The Bahrain International circuit

Photo courtesy of Allan Donque

The Bahrain Grand Prix that would have been the opening race of the season has been reinstated after marshall law in the country ceased two days ago. Whether the race will go ahead on  it’s new date of the 30th of October remains to be seen however as many concerns remain. These concerns include continued Human Rights violations that have been reported by a number of interntional observers and human rights chairities over the last few days. Many people feel that even an end to these abuses is not enough to warrant the Grand Prix being reinstated following the way the Bahrain Government has cracked down on protestors since February.

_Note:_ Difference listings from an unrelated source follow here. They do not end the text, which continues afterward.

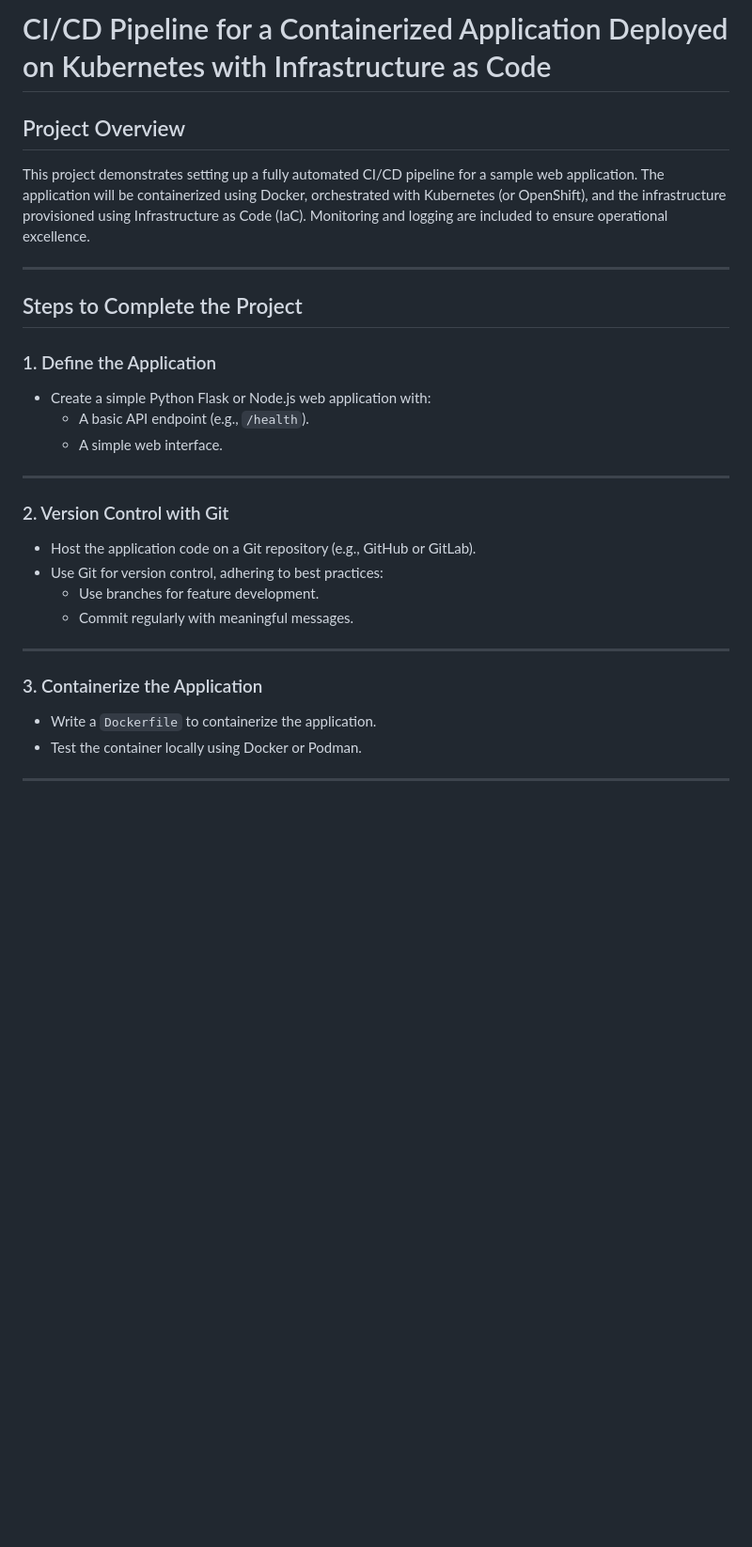
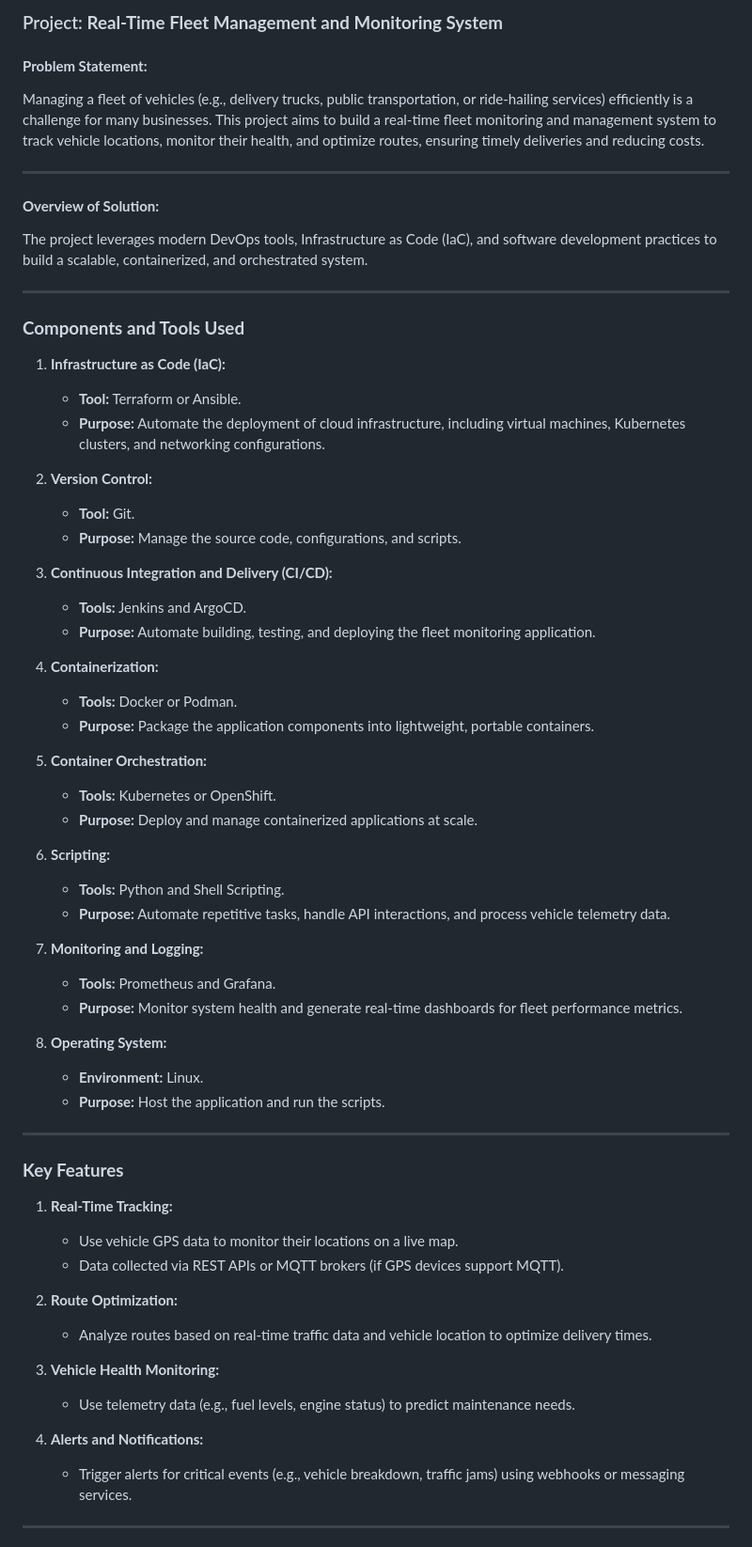
Before and after one commit to garg-shubhika/DevOps-Project, a Markdown page: README.md, the part around one of its changes. Shown at 94% size. Rendered like a GitHub page; blank space fills up the shorter version.

```diff
--- a/README.md
+++ b/README.md
@@ -1,30 +1,65 @@
-# CI/CD Pipeline for a Containerized Application Deployed on Kubernetes with Infrastructure as Code
+### Project: **Real-Time Fleet Management and Monitoring System**
 
-## Project Overview
-This project demonstrates setting up a fully automated CI/CD pipeline for a sample web application. The application will be containerized using Docker, orchestrated with Kubernetes (or OpenShift), and the infrastructure provisioned using Infrastructure as Code (IaC). Monitoring and logging are included to ensure operational excellence.
+#### **Problem Statement:**
+Managing a fleet of vehicles (e.g., delivery trucks, public transportation, or ride-hailing services) efficiently is a challenge for many businesses. This project aims to build a real-time fleet monitoring and management system to track vehicle locations, monitor their health, and optimize routes, ensuring timely deliveries and reducing costs.
 
 ---
 
-## Steps to Complete the Project
-
-### 1. Define the Application
-- Create a simple Python Flask or Node.js web application with:
-  - A basic API endpoint (e.g., `/health`).
-  - A simple web interface.
+#### **Overview of Solution:**
+The project leverages modern DevOps tools, Infrastructure as Code (IaC), and software development practices to build a scalable, containerized, and orchestrated system.
 
 ---
 
-### 2. Version Control with Git
-- Host the application code on a Git repository (e.g., GitHub or GitLab).
-- Use Git for version control, adhering to best practices:
-  - Use branches for feature development.
-  - Commit regularly with meaningful messages.
+### **Components and Tools Used**
+
+1. **Infrastructure as Code (IaC):**
+   - **Tool:** Terraform or Ansible.
+   - **Purpose:** Automate the deployment of cloud infrastructure, including virtual machines, Kubernetes clusters, and networking configurations.
+
+2. **Version Control:**
+   - **Tool:** Git.
+   - **Purpose:** Manage the source code, configurations, and scripts.
+
+3. **Continuous Integration and Delivery (CI/CD):**
+   - **Tools:** Jenkins and ArgoCD.
+   - **Purpose:** Automate building, testing, and deploying the fleet monitoring application.
+
+4. **Containerization:**
+   - **Tools:** Docker or Podman.
+   - **Purpose:** Package the application components into lightweight, portable containers.
+
+5. **Container Orchestration:**
+   - **Tools:** Kubernetes or OpenShift.
+   - **Purpose:** Deploy and manage containerized applications at scale.
+
+6. **Scripting:**
+   - **Tools:** Python and Shell Scripting.
+   - **Purpose:** Automate repetitive tasks, handle API interactions, and process vehicle telemetry data.
+
+7. **Monitoring and Logging:**
+   - **Tools:** Prometheus and Grafana.
+   - **Purpose:** Monitor system health and generate real-time dashboards for fleet performance metrics.
+
+8. **Operating System:**
+   - **Environment:** Linux.
+   - **Purpose:** Host the application and run the scripts.
 
 ---
 
-### 3. Containerize the Application
-- Write a `Dockerfile` to containerize the application.
-- Test the container locally using Docker or Podman.
+### **Key Features**
+
+1. **Real-Time Tracking:**
+   - Use vehicle GPS data to monitor their locations on a live map.
+   - Data collected via REST APIs or MQTT brokers (if GPS devices support MQTT).
+
+2. **Route Optimization:**
+   - Analyze routes based on real-time traffic data and vehicle location to optimize delivery times.
+
+3. **Vehicle Health Monitoring:**
+   - Use telemetry data (e.g., fuel levels, engine status) to predict maintenance needs.
+
+4. **Alerts and Notifications:**
+   - Trigger alerts for critical events (e.g., vehicle breakdown, traffic jams) using webhooks or messaging services.
 
 ---
 
```
Also changed, not shown: other parts of README.md (+65 -96 lines).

Back in February much of the concern that led to pre season testing and the season opening grand prix being cancelled and postponed respectively, was the risk to visiting Formula One fans and teams. These concerns must still remain and could still lead to the Grand Prix being cancelled again: as could international sanctions that could be imposed if abuses continue or more documentary evidence of previous and ongoing abuses are presented to the United Nations or individual governments.

There are others as well who could still derail the Grand Prix, the Bahrain Government itself may force the Grand Prix to be cancelled if they feel it will give a chance to rebels to protest and make their voices heard while the world’s media is focused on the tiny nation.

The Formula One Teams as well could still decide not to attend the race: they are legally obliged to attend but a united front by FOTA would tie the hands of Bernie Ecclestone and he would at least be unable to take a hard stance for fear of increasing the chances of a break away series. A statement is yet to be made by FOTA or any team but several team staff and drivers have already stated their disappointment: it may be that individuals will choose to boycott the race, or perhaps even fans.

June 3, 2011 at 9:33 pm by admin
Category: Circuit News, F1 Comment
Tags: bahrain, Bahrain Grand Prix, bahrain human rights, FOTA